_What is needed_. Whenever the word "envoyé" turns up in a line of the data below, copy that line.

_Collection entries_.

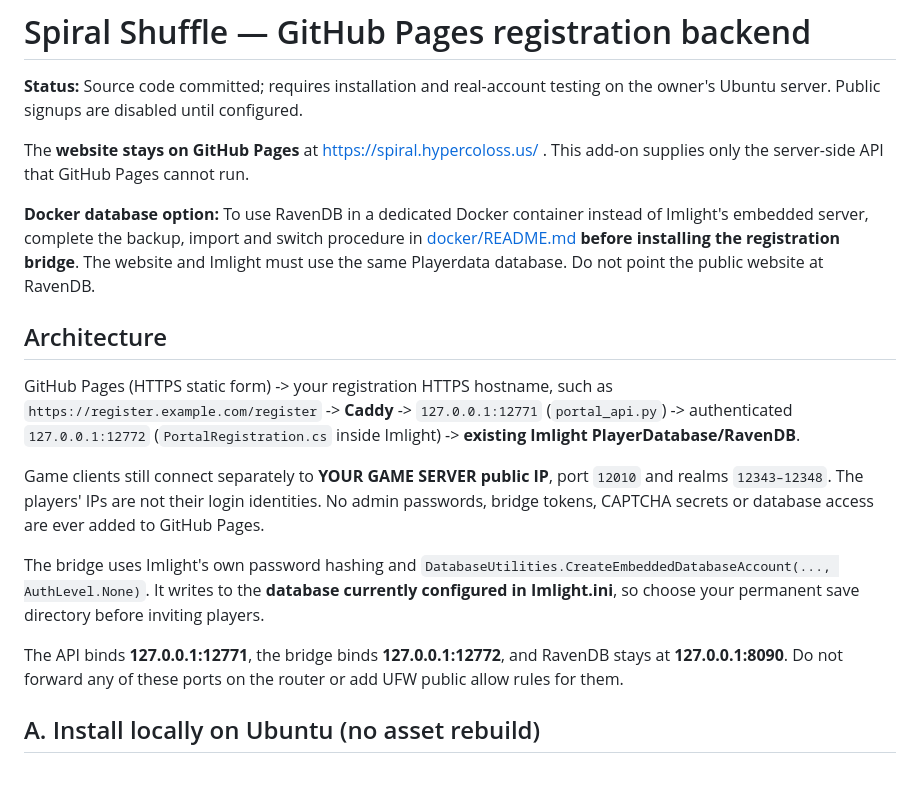
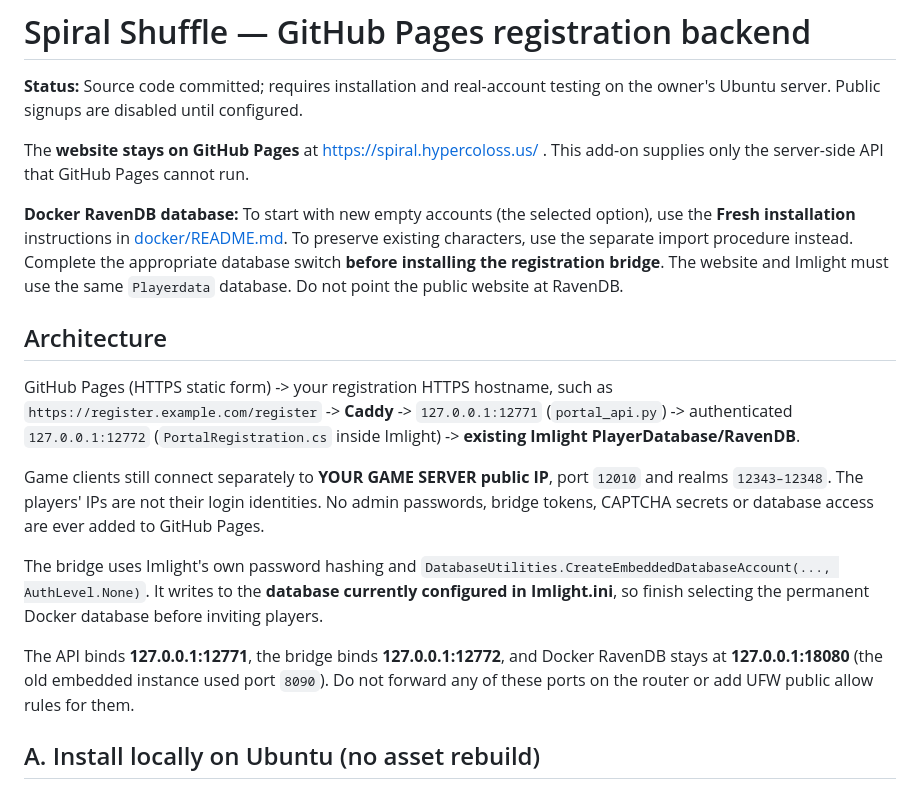
Before and after one commit to HyperColossus/spiral-shuffle, a Markdown page: README-PORTAL.md, the part around the change. Drawn GitHub-style.

Commit message:
Update signup backend guide for user's fresh Docker RavenDB choice

```diff
--- a/README-PORTAL.md
+++ b/README-PORTAL.md
@@ -4,7 +4,7 @@
 
 The **website stays on GitHub Pages** at https://spiral.hypercoloss.us/ . This add-on supplies only the server-side API that GitHub Pages cannot run.
 
-**Docker database option:** To use RavenDB in a dedicated Docker container instead of Imlight's embedded server, complete the backup, import and switch procedure in [docker/README.md](docker/README.md) **before installing the registration bridge**. The website and Imlight must use the same Playerdata database. Do not point the public website at RavenDB.
+**Docker RavenDB database:** To start with new empty accounts (the selected option), use the **Fresh installation** instructions in [docker/README.md](docker/README.md). To preserve existing characters, use the separate import procedure instead. Complete the appropriate database switch **before installing the registration bridge**. The website and Imlight must use the same `Playerdata` database. Do not point the public website at RavenDB.
 
 ## Architecture
 
@@ -12,9 +12,9 @@ GitHub Pages (HTTPS static form) -> your registration HTTPS hostname, such as `h
 
 Game clients still connect separately to **YOUR GAME SERVER public IP**, port `12010` and realms `12343–12348`. The players' IPs are not their login identities. No admin passwords, bridge tokens, CAPTCHA secrets or database access are ever added to GitHub Pages.
 
-The bridge uses Imlight's own password hashing and `DatabaseUtilities.CreateEmbeddedDatabaseAccount(..., AuthLevel.None)`. It writes to the **database currently configured in Imlight.ini**, so choose your permanent save directory before inviting players.
+The bridge uses Imlight's own password hashing and `DatabaseUtilities.CreateEmbeddedDatabaseAccount(..., AuthLevel.None)`. It writes to the **database currently configured in Imlight.ini**, so finish selecting the permanent Docker database before inviting players.
 
-The API binds **127.0.0.1:12771**, the bridge binds **127.0.0.1:12772**, and RavenDB stays at **127.0.0.1:8090**. Do not forward any of these ports on the router or add UFW public allow rules for them.
+The API binds **127.0.0.1:12771**, the bridge binds **127.0.0.1:12772**, and Docker RavenDB stays at **127.0.0.1:18080** (the old embedded instance used port `8090`). Do not forward any of these ports on the router or add UFW public allow rules for them.
 
 ## A. Install locally on Ubuntu (no asset rebuild)
 
```
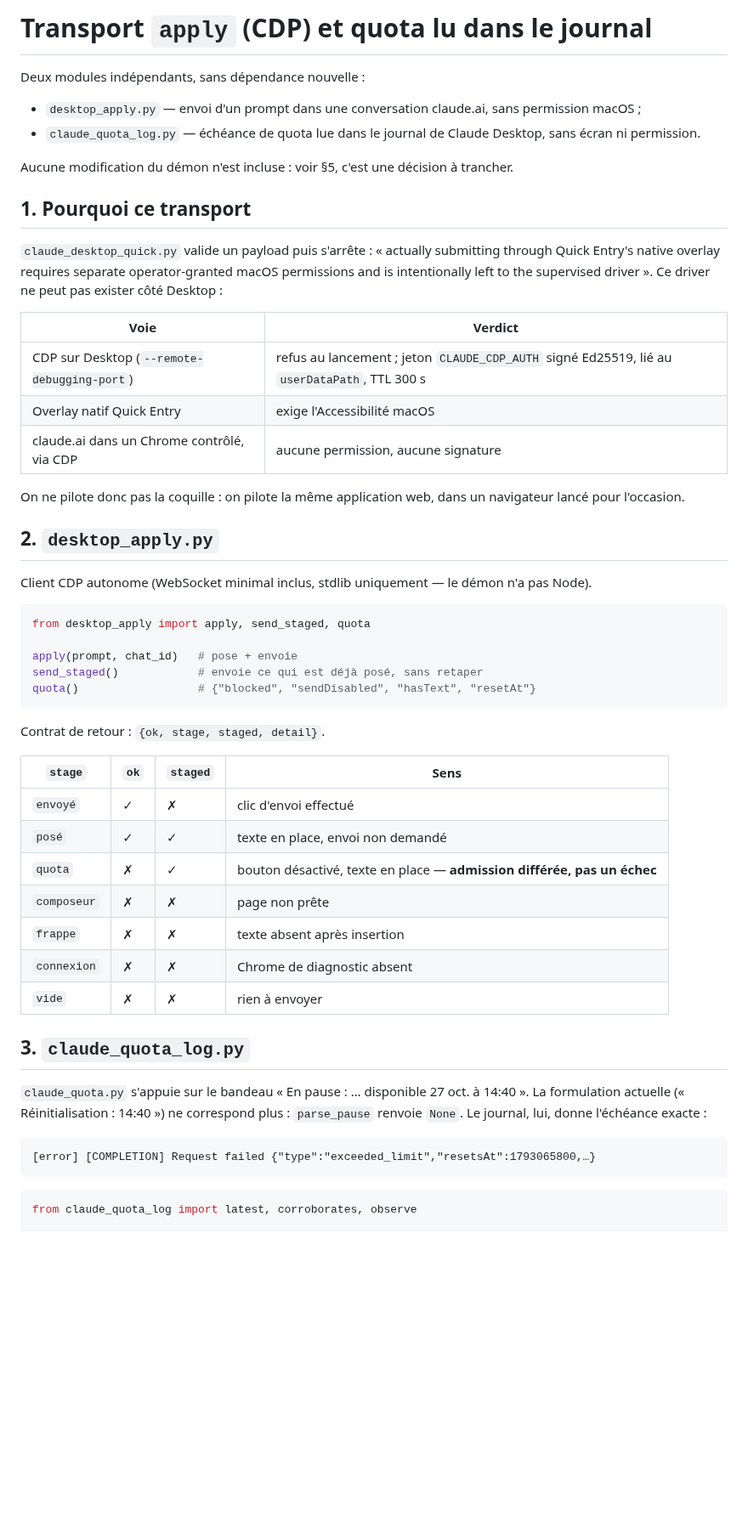
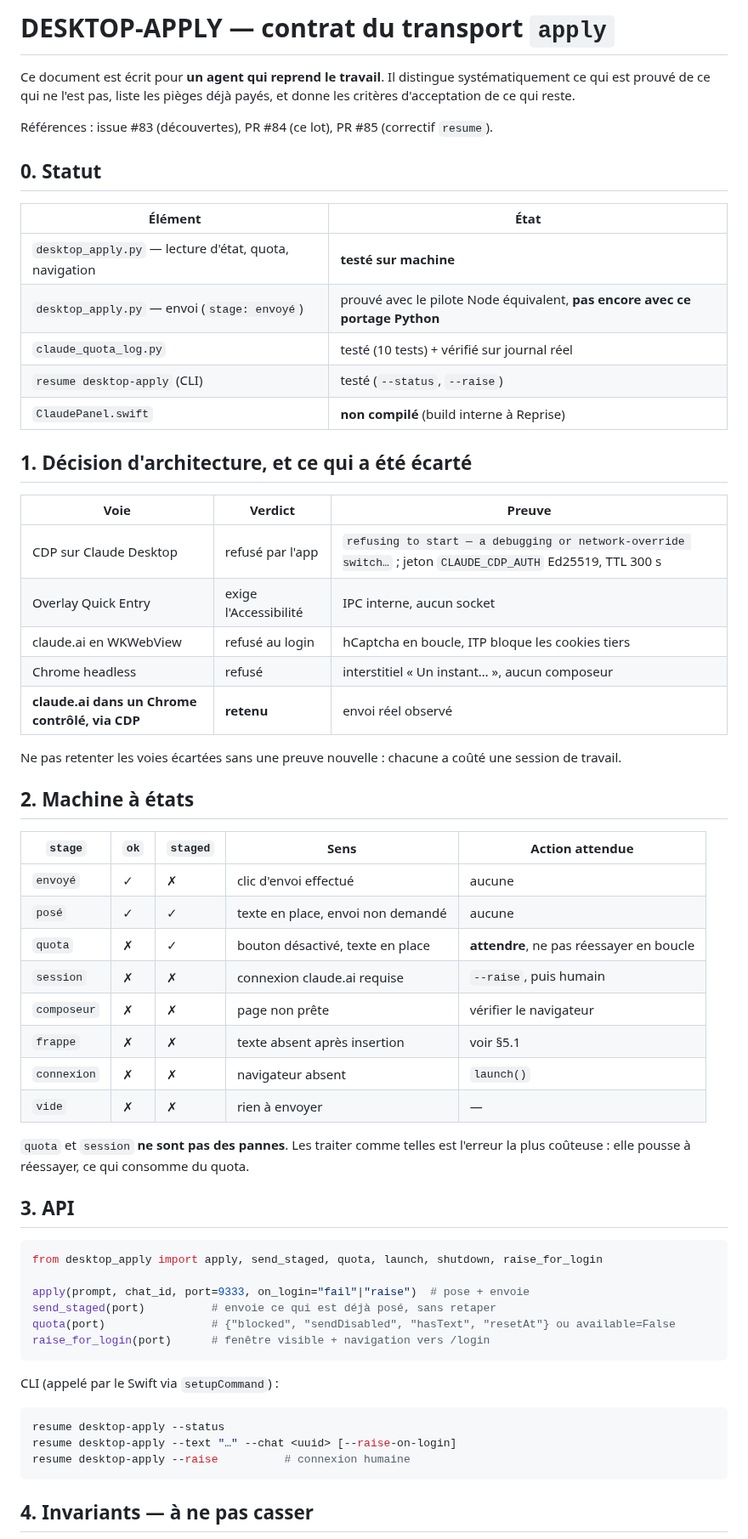
Before and after one commit to heraisys-sas/reprise-harness, a Markdown page: agent-resume/DESKTOP-APPLY.md, the part around one of its changes. Shown at 85% size. GitHub-like rendering; blank space fills up the shorter version.

````diff
--- a/agent-resume/DESKTOP-APPLY.md
+++ b/agent-resume/DESKTOP-APPLY.md
@@ -1,66 +1,68 @@
-# Transport `apply` (CDP) et quota lu dans le journal
+# DESKTOP-APPLY — contrat du transport `apply`
 
-Deux modules indépendants, sans dépendance nouvelle :
+Ce document est écrit pour **un agent qui reprend le travail**. Il distingue
+systématiquement ce qui est prouvé de ce qui ne l'est pas, liste les pièges déjà
+payés, et donne les critères d'acceptation de ce qui reste.
 
-- `desktop_apply.py` — envoi d'un prompt dans une conversation claude.ai, sans
-  permission macOS ;
-- `claude_quota_log.py` — échéance de quota lue dans le journal de Claude
-  Desktop, sans écran ni permission.
+Références : issue #83 (découvertes), PR #84 (ce lot), PR #85 (correctif `resume`).
 
-Aucune modification du démon n'est incluse : voir §5, c'est une décision à
-trancher.
+## 0. Statut
 
-## 1. Pourquoi ce transport
+| Élément | État |
+|---|---|
+| `desktop_apply.py` — lecture d'état, quota, navigation | **testé sur machine** |
+| `desktop_apply.py` — envoi (`stage: envoyé`) | prouvé avec le pilote Node équivalent, **pas encore avec ce portage Python** |
+| `claude_quota_log.py` | testé (10 tests) + vérifié sur journal réel |
+| `resume desktop-apply` (CLI) | testé (`--status`, `--raise`) |
+| `ClaudePanel.swift` | **non compilé** (build interne à Reprise) |
 
-`claude_desktop_quick.py` valide un payload puis s'arrête : « actually submitting
-through Quick Entry's native overlay requires separate operator-granted macOS
-permissions and is intentionally left to the supervised driver ». Ce driver ne
-peut pas exister côté Desktop :
+## 1. Décision d'architecture, et ce qui a été écarté
 
-| Voie | Verdict |
-|---|---|
-| CDP sur Desktop (`--remote-debugging-port`) | refus au lancement ; jeton `CLAUDE_CDP_AUTH` signé Ed25519, lié au `userDataPath`, TTL 300 s |
-| Overlay natif Quick Entry | exige l'Accessibilité macOS |
-| claude.ai dans un Chrome contrôlé, via CDP | aucune permission, aucune signature |
+| Voie | Verdict | Preuve |
+|---|---|---|
+| CDP sur Claude Desktop | refusé par l'app | `refusing to start — a debugging or network-override switch…` ; jeton `CLAUDE_CDP_AUTH` Ed25519, TTL 300 s |
+| Overlay Quick Entry | exige l'Accessibilité | IPC interne, aucun socket |
+| claude.ai en WKWebView | refusé au login | hCaptcha en boucle, ITP bloque les cookies tiers |
+| Chrome headless | refusé | interstitiel « Un instant… », aucun composeur |
+| **claude.ai dans un Chrome contrôlé, via CDP** | **retenu** | envoi réel observé |
 
-On ne pilote donc pas la coquille : on pilote la même application web, dans un
-navigateur lancé pour l'occasion.
+Ne pas retenter les voies écartées sans une preuve nouvelle : chacune a coûté
+une session de travail.
 
-## 2. `desktop_apply.py`
+## 2. Machine à états
 
-Client CDP autonome (WebSocket minimal inclus, stdlib uniquement — le démon n'a
-pas Node).
+| `stage` | `ok` | `staged` | Sens | Action attendue |
+|---|---|---|---|---|
+| `envoyé` | ✓ | ✗ | clic d'envoi effectué | aucune |
+| `posé` | ✓ | ✓ | texte en place, envoi non demandé | aucune |
+| `quota` | ✗ | ✓ | bouton désactivé, texte en place | **attendre**, ne pas réessayer en boucle |
+| `session` | ✗ | ✗ | connexion claude.ai requise | `--raise`, puis humain |
+| `composeur` | ✗ | ✗ | page non prête | vérifier le navigateur |
+| `frappe` | ✗ | ✗ | texte absent après insertion | voir §5.1 |
+| `connexion` | ✗ | ✗ | navigateur absent | `launch()` |
+| `vide` | ✗ | ✗ | rien à envoyer | — |
+
+`quota` et `session` **ne sont pas des pannes**. Les traiter comme telles est
+l'erreur la plus coûteuse : elle pousse à réessayer, ce qui consomme du quota.
+
+## 3. API
 
 ```python
-from desktop_apply import apply, send_staged, quota
+from desktop_apply import apply, send_staged, quota, launch, shutdown, raise_for_login
 
-apply(prompt, chat_id)   # pose + envoie
-send_staged()            # envoie ce qui est déjà posé, sans retaper
-quota()                  # {"blocked", "sendDisabled", "hasText", "resetAt"}
+apply(prompt, chat_id, port=9333, on_login="fail"|"raise")  # pose + envoie
+send_staged(port)          # envoie ce qui est déjà posé, sans retaper
+quota(port)                # {"blocked", "sendDisabled", "hasText", "resetAt"} ou available=False
+raise_for_login(port)      # fenêtre visible + navigation vers /login
 ```
 
-Contrat de retour : `{ok, stage, staged, detail}`.
+CLI (appelé par le Swift via `setupCommand`) :
 
-| `stage` | `ok` | `staged` | Sens |
-|---|---|---|---|
-| `envoyé` | ✓ | ✗ | clic d'envoi effectué |
-| `posé` | ✓ | ✓ | texte en place, envoi non demandé |
-| `quota` | ✗ | ✓ | bouton désactivé, texte en place — **admission différée, pas un échec** |
-| `composeur` | ✗ | ✗ | page non prête |
-| `frappe` | ✗ | ✗ | texte absent après insertion |
-| `connexion` | ✗ | ✗ | Chrome de diagnostic absent |
-| `vide` | ✗ | ✗ | rien à envoyer |
-
-## 3. `claude_quota_log.py`
-
-`claude_quota.py` s'appuie sur le bandeau « En pause : … disponible 27 oct. à
-14:40 ». La formulation actuelle (« Réinitialisation : 14:40 ») ne correspond
-plus : `parse_pause` renvoie `None`. Le journal, lui, donne l'échéance exacte :
-
-```
-[error] [COMPLETION] Request failed {"type":"exceeded_limit","resetsAt":1793065800,…}
+```bash
+resume desktop-apply --status
+resume desktop-apply --text "…" --chat <uuid> [--raise-on-login]
+resume desktop-apply --raise          # connexion humaine
 ```
 
-```python
-from claude_quota_log import latest, corroborates, observe
+## 4. Invariants — à ne pas casser
 
````
Also changed, not shown: other parts of agent-resume/DESKTOP-APPLY.md (+61 -70 lines).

_Result of the task_.
+| `desktop_apply.py` — envoi (`stage: envoyé`) | prouvé avec le pilote Node équivalent, **pas encore avec ce portage Python** |
+| `envoyé` | ✓ | ✗ | clic d'envoi effectué | aucune |
-| `envoyé` | ✓ | ✗ | clic d'envoi effectué |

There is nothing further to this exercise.